The California State University system trains about six thousand new Kindergarten through 12th grade teachers a year, but this summer the focus expanded to help existing teachers sharpen their skills as online instructors. Now San Jose State is making those lessons available for free online.
The program is called the K-12 Online Teaching Academy. It is a series of 23 webinars taught by experienced instructors from all over California.
The first webinar in the series is led by George Barcenas from the Bellevue Union School District in Sonoma County. He starts by showing himself with a series of crazy emoji heads.
"In this whole online learning thing ... I want you to have fun and I want you to enjoy it" Barcenas tells teachers. "If we aren't having fun, how are the students feeling?"

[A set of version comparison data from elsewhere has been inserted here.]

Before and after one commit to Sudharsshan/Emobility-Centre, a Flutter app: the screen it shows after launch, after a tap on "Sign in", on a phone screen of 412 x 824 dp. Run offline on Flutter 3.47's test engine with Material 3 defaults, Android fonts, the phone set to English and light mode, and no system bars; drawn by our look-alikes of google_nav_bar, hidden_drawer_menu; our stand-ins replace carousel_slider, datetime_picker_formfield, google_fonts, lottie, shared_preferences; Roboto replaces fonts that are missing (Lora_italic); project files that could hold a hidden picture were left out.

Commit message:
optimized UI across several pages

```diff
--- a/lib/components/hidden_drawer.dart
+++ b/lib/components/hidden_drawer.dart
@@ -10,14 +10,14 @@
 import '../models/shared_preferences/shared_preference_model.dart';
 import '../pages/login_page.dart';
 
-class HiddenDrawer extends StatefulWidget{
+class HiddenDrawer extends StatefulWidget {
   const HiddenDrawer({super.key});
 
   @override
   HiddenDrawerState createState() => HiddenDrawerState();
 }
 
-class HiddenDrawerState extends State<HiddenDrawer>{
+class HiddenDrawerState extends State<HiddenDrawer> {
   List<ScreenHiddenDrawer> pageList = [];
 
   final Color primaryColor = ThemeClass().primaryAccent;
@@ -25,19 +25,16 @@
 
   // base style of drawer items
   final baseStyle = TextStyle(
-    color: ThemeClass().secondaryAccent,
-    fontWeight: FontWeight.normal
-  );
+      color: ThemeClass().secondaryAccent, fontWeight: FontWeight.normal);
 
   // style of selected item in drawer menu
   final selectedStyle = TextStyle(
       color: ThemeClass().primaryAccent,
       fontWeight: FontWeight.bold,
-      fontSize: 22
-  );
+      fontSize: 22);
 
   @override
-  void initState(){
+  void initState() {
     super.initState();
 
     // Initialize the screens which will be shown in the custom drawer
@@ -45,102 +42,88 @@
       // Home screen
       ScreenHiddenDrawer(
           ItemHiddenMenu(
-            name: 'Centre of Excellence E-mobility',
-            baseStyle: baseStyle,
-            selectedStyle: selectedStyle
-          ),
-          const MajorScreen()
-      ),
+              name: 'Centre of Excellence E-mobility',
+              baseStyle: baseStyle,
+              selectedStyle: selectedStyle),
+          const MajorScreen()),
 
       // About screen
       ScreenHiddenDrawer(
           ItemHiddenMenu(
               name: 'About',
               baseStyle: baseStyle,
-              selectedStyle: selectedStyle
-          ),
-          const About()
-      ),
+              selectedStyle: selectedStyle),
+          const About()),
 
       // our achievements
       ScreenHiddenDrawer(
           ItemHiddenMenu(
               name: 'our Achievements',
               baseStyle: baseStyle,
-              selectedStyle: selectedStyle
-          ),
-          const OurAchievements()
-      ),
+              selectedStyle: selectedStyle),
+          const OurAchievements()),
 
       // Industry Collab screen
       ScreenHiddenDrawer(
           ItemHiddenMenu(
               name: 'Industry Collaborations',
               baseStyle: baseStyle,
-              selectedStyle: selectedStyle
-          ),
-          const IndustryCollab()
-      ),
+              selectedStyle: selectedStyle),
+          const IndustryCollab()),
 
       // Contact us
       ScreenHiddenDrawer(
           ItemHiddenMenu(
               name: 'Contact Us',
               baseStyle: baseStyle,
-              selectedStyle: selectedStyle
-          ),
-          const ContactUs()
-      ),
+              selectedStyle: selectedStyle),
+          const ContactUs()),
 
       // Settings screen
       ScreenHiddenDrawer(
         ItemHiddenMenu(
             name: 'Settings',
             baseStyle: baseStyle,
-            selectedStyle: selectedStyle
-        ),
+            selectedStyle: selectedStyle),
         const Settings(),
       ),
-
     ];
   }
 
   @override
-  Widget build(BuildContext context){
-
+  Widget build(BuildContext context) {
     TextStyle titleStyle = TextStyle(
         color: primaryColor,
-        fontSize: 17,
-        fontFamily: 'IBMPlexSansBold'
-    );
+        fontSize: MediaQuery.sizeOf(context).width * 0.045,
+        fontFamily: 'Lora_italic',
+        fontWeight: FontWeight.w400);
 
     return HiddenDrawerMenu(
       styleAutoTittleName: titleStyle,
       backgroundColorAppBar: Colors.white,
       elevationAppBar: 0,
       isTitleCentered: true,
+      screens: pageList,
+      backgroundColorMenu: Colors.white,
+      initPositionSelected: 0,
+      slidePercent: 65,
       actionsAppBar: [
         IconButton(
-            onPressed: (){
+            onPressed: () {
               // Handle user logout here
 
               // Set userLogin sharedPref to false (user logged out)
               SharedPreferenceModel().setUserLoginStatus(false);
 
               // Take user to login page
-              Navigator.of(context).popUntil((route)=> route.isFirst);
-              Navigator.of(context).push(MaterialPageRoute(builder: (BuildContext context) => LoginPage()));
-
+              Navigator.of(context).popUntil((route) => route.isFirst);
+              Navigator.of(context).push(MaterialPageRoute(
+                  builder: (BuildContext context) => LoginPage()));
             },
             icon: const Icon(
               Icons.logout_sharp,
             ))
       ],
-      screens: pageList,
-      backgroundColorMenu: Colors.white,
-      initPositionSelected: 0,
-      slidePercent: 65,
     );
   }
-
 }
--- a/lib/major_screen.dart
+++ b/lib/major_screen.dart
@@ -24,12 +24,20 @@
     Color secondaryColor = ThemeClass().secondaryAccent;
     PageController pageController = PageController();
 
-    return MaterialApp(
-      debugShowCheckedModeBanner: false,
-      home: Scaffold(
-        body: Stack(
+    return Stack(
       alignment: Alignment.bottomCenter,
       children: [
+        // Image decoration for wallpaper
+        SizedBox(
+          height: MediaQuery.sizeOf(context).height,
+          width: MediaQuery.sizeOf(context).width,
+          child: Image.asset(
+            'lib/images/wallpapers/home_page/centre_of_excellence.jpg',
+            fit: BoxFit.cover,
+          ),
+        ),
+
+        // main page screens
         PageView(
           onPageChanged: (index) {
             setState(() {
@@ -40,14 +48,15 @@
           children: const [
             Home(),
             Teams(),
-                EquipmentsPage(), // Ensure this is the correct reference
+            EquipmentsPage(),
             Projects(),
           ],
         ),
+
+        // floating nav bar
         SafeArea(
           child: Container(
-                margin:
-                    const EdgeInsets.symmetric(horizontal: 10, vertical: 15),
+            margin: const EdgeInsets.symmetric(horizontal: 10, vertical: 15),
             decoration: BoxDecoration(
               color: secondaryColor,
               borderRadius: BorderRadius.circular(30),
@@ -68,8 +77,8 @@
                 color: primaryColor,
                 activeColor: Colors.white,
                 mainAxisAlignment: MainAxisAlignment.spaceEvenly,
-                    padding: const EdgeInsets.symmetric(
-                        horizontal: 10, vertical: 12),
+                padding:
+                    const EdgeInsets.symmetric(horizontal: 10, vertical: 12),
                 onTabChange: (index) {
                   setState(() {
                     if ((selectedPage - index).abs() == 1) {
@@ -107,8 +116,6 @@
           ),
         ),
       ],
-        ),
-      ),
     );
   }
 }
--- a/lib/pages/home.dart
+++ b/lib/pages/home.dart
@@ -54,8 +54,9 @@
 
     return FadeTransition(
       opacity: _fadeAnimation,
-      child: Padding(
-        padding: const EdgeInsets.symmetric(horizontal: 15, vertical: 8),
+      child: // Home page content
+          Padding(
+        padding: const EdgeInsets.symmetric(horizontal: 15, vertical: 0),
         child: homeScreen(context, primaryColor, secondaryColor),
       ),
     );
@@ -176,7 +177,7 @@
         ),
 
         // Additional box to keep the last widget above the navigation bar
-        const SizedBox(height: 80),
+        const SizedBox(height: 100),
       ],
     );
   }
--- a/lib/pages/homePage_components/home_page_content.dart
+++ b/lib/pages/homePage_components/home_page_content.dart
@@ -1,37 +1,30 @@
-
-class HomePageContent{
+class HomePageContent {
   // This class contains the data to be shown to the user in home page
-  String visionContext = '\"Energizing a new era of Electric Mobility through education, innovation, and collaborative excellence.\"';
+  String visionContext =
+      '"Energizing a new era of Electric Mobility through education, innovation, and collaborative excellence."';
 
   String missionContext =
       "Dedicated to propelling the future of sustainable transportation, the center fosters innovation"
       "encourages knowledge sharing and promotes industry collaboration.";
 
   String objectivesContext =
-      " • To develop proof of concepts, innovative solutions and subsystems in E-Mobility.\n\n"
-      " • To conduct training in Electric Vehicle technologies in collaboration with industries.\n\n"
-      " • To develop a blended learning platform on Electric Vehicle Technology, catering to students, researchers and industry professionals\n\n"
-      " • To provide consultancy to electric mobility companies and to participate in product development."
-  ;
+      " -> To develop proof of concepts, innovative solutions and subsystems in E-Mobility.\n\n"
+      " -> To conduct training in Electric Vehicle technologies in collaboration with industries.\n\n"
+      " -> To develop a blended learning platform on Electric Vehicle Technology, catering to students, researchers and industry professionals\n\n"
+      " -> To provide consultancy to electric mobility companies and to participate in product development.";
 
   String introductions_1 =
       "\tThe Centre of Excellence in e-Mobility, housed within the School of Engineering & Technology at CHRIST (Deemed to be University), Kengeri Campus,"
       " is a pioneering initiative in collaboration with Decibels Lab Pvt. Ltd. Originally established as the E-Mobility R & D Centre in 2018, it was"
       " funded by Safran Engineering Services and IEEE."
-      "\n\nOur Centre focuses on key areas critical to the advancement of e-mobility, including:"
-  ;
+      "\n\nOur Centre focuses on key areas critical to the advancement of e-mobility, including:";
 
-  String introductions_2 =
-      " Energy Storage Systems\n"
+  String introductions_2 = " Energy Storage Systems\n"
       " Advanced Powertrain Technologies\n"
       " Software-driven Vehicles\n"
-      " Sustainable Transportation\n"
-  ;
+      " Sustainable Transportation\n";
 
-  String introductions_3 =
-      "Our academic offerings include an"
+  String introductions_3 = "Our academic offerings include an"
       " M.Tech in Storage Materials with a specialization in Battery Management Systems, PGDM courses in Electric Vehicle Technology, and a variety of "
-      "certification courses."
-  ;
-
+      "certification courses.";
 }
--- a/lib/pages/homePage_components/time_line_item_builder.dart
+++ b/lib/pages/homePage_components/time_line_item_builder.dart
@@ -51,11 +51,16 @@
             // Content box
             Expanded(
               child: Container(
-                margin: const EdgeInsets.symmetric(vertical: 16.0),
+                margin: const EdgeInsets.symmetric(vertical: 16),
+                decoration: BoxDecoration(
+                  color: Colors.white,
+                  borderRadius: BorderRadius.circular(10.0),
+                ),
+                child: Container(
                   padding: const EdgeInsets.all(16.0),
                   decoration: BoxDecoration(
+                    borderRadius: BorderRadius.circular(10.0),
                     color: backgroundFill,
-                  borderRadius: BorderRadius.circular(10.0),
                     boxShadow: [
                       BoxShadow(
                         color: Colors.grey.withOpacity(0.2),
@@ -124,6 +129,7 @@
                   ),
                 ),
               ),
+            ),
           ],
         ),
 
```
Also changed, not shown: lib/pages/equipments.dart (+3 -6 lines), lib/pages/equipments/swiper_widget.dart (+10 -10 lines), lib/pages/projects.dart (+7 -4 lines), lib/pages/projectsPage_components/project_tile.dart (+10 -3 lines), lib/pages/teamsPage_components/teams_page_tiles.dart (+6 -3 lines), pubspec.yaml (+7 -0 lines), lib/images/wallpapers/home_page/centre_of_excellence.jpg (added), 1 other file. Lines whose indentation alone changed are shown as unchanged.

"You can't just take the lesson that you would normally teach face to face and put it into an online environment. There often need to be significant changes" said Dean Heather Lattimer of San Jose State's Lurie of College of Education.
"There are a lot of challenges, everything from managing the classroom and the needs of your students to balancing your own life because many of our teachers have families of their own at home" Lattimer added.
The webinars are packed full of instruction about digital tools and techniques to keep students engaged and help teachers cope with the demands of a changing workplace.
"I'm not tech savvy at all!" confessed Carol Emerson, a middle school resource teacher at Luther Burbank School in San Jose. Emerson said the webinar academy is just what she needed. "They did a really, really good job of really diversifying and pulling in different experts in their field."
One of those experts is Lisa DeLapo with the Union School District in San Jose and Los Gatos. LeLapo's webinar shows how to use video clips to get students to explore for themselves rather than just listening to lectures.
"We have to be able to present it so it's engaging because now we're competing against the Xbox and the PlayStations and sleep. We are competing against other priorities because students are not in the classroom where you can manage them a little bit better" DeLapo said.
Teacher Eric Cross leads a webinar about using tech tools for culturally responsive teaching. He points teachers to a wide range of free resources including apps such as called "Talking Points. "
"It lets you text message parents, but then it translates the text message into their native language in real time" he explained.
In addition to the specifics about working with technology, the core of Cross's lesson is using online tools to develop strong relationships with students even when they are not in the classroom together.
He encourages teachers to focus on "How do we create empathy? How do we create connection so that we build bridges instead of burn them?"
Cross suggests teachers reach out to parents early with reports on good things their students are doing so, if they do need to talk about problems in the future, they have a positive start to the relationship.
All the expert teachers we talked with told us that even though quality online teaching has some benefits, they still want to get back to the classroom as soon as it is safe.
The webinars are aimed at teachers, but are also a great resource for parents who want to learn what is possible in the world of distance learning.
RELATED STORIES & VIDEOS:
- MAINTAINING LEARNING: Free educational resources for kids stuck at home
- Here's which CA counties can reopen schools and salons amid COVID-19 pandemic
- COVID-19 learning pods: Here's how they work and what Bay Area schools say about them
- New 'learning hub' program could help thousands of SF students with distance learning this fall
- CDC releases new guidance for reopening schools
- South Bay mother desperate for in-person learning options for son with special needs, fears delay in his progress
- California 'racing against the clock' to close digital divide before school starts, state superintendent says
Check out more stories and videos about Building a Better Bay Area.